[First, Socrates shows absolutely no fear in his dealing with Athens, not at his imminent arrest, at his trial, or at his execution. Faced with the alternative to escape, Socrates chooses to die for the sake of philosophy and his own glorious immortality. But Socrates notes a bit about his age, that it had something to do with the acceptance of death. However, the Athenian Stranger answers the riddle of where Socrates would go had he escaped. Socrates would have gone to Crete, the oldest of the Greeks where he would have examined their laws and their relationship to the other Greeks who came afterwards.
[What is characteristic of Socrates is not characteristic of the ascetic. Socrates never resorts to any deceptions to save himself. Socrates predicates self-preservation on making the city accept the truth of his assertions. Socrates keeps himself out in the open throughout, while the ascetic runs away. While the ascetic is reputed to be truthful, Socrates clearly is. Socrates’s reputation is much more controversial. The cause of his trial includes allegations of hubris or bringing in new gods—impiousness. The ascetic is reputed to be pious.
[Both men, however, incur the wrath of their tyrant or the city. It appears that the ascetic inflamed the tyrant, because of his piety. The tyrant probably interpreted the ascetic’s religious work as a political threat to his rule. In Socrates’s case, however, the city sees Socrates as undermining the city’s morality and laws. In other words, the pious ascetic is faithful to his religion; Socrates is not. Socrates, accused of undermining the laws of Athens, dies upholding the law. The old pious ascetic flees for his life while breaking the law. Socrates was an historical figure, while it is not clear that the pious old ascetic is.]
This notion is one of the secrets of his books.
[Of course, this sentence is highly suspicious. If Plato wanted to keep a secret, he would do so and no one would know. So, there is no secret, because Farabi knows what Plato did. In fact, anyone who reads Plato carefully will know what Plato did. To say that Plato has secrets, however, is a kind of safety term. It makes the reader hesitate about Plato, not to judge him immediately, and to encourage curiosity. If one seeks the secrets, then one might actually learn something.]
Moreover, no one is able to understand what he states openly and what he states symbolically or in riddles unless he is trained in that art itself, and no one will be able to distinguish the two unless he is skilled in the discipline that is being discussed. This is how his discussion proceeds in the Laws.
[Thus, by believing that Plato has secrets means that one has to train oneself in reading and finding out what the secrets are. What that means is that there are secrets, but what the true secrets are are not necessarily what one would believe to be secret.
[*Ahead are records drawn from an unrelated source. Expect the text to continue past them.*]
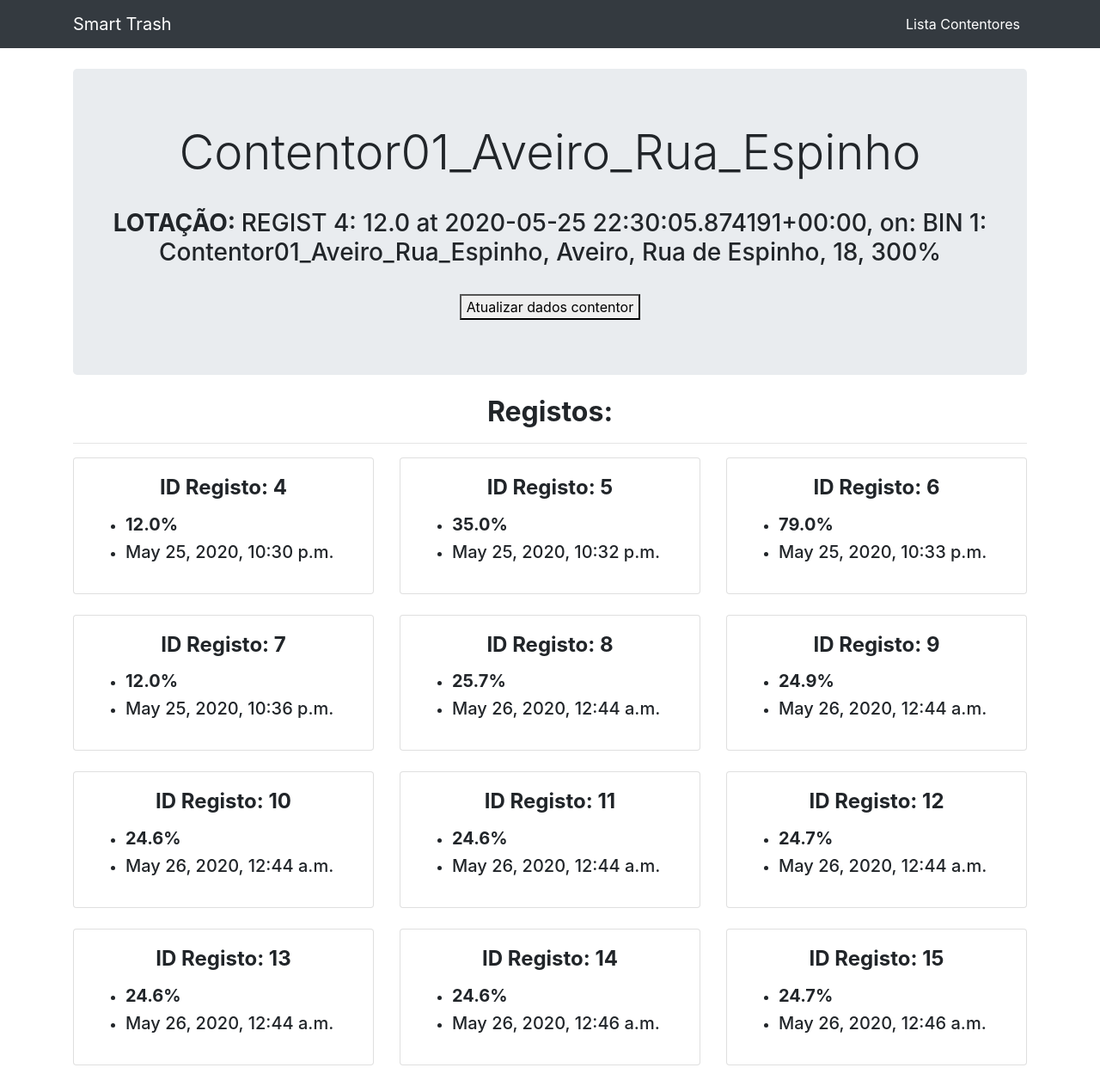
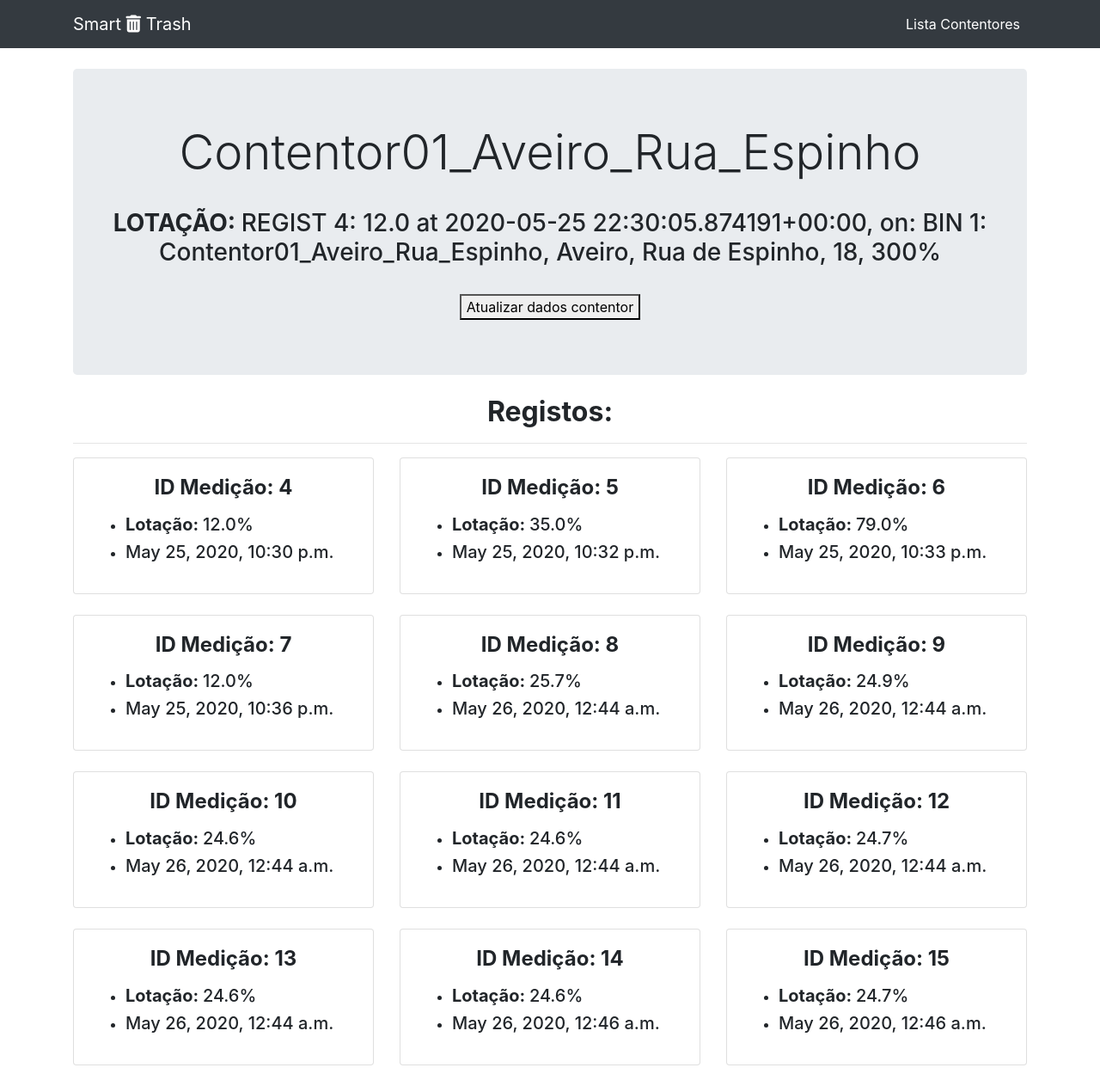
Before and after one commit to tomas99batista/Smart-Trash, a Django app: template Arduino_Prototype/smart_trash/templates/bin_details.html in a window 1280 px wide. Shown: the whole page at 86% size. Run offline with Django 3.2, Linux system fonts and the light colour scheme; the template is opened without the code that fills it: values that come from a table or form of the project are taken from there, others are empty; data comes from the database, SQL or seed files in the repository; both versions use the stored data as it was after the commit; some libraries are stand-ins or nearby versions.

Commit message:
fixed html added font awesome and the save on views

```diff
--- a/Arduino_Prototype/smart_trash/smart_trash_app/views.py
+++ b/Arduino_Prototype/smart_trash/smart_trash_app/views.py
@@ -33,10 +33,10 @@ def update_bin(request):
     try:
         sensor_occupation_value = sensor.get_value_distance(3)
         trash_bin = Bin.objects.get(bin_id=bin_id)
-        print(sensor_occupation_value, trash_bin)
 
-        Regist(occupation_value=sensor_occupation_value, bin=trash_bin).save()
+        Regist(occupation_value=sensor_occupation_value, trash_bin=trash_bin).save()
 
         return redirect("bin_detail", id=bin_id)
+
     except Exception as e:
         return HttpResponse('<h1>Sensor not connected!</h1>')
--- a/Arduino_Prototype/smart_trash/templates/base.html
+++ b/Arduino_Prototype/smart_trash/templates/base.html
@@ -17,6 +17,10 @@
 
   <!-- Custom styles for this template -->
   <link href="{% static 'css/heroic-features.css' %}" rel="stylesheet">
+
+  <!-- Font Awesome -->
+  <script src="https://kit.fontawesome.com/9002efc044.js" crossorigin="anonymous"></script>
+
 </head>
 
 <body>
@@ -24,7 +28,7 @@
   <!-- Navigation -->
   <nav class="navbar navbar-expand-lg navbar-dark bg-dark fixed-top">
     <div class="container">
-      <a class="navbar-brand" href="{% url 'index' %}">Smart Trash</a>
+      <a class="navbar-brand" href="{% url 'index' %}">Smart <i class="fas fa-trash-alt"></i> Trash</a>
       <button class="navbar-toggler" type="button" data-toggle="collapse" data-target="#navbarResponsive" aria-controls="navbarResponsive" aria-expanded="false" aria-label="Toggle navigation">
         <span class="navbar-toggler-icon"></span>
       </button>
--- a/Arduino_Prototype/smart_trash/templates/bin_details.html
+++ b/Arduino_Prototype/smart_trash/templates/bin_details.html
@@ -49,10 +49,10 @@
           <div class="col-lg-4 col-md-6 mb-4">
             <div class="card h-100">
               <div class="card-body">
-                <h4 class="card-title text-center"><b>ID Registo: {{ detail.id_regist }}</b></h4>
+                <h4 class="card-title text-center"><b>ID Medição: {{ detail.id_regist }}</b></h4>
                 <p class="card-text">
                     <ul>
-                        <li><h5><b>{{ detail.occupation_value }}%</b></h5></li>
+                        <li><h5><b>Lotação: </b>{{ detail.occupation_value }}%</h5></li>
                         <li><h5>{{ detail.timestamp }}</h5></li>
                     </ul>
                 </p>
```
Also changed, not shown: Arduino_Prototype/smart_trash/db.sqlite3.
Of course, one trains by reading carefully and at the same time one trains oneself in moderation and other virtues. The very serious reading of the work is the training of the mind and the soul.]
In the present book we have resolved upon extracting the notions to which he alluded in that book and grouping them together, following the order of the Discourses it contains, so that the present book may become an aid to whomever wants to know that book and sufficient for whomever cannot bear the hardship of study and reflection. God accommodates [to] what is right.
[Farabi then proceeds with the explanation of the dialogue. It must be said that his reading of the Platonic text is not precisely what Plato wrote. So, we must assume that there is an intent that is beyond Plato’s in Farabi’s text. He is using Plato in much the same way he used the ascetic at times. Not everything he writes is simply commentary on what Plato wrote. As Farabi says, “God accommodates…”]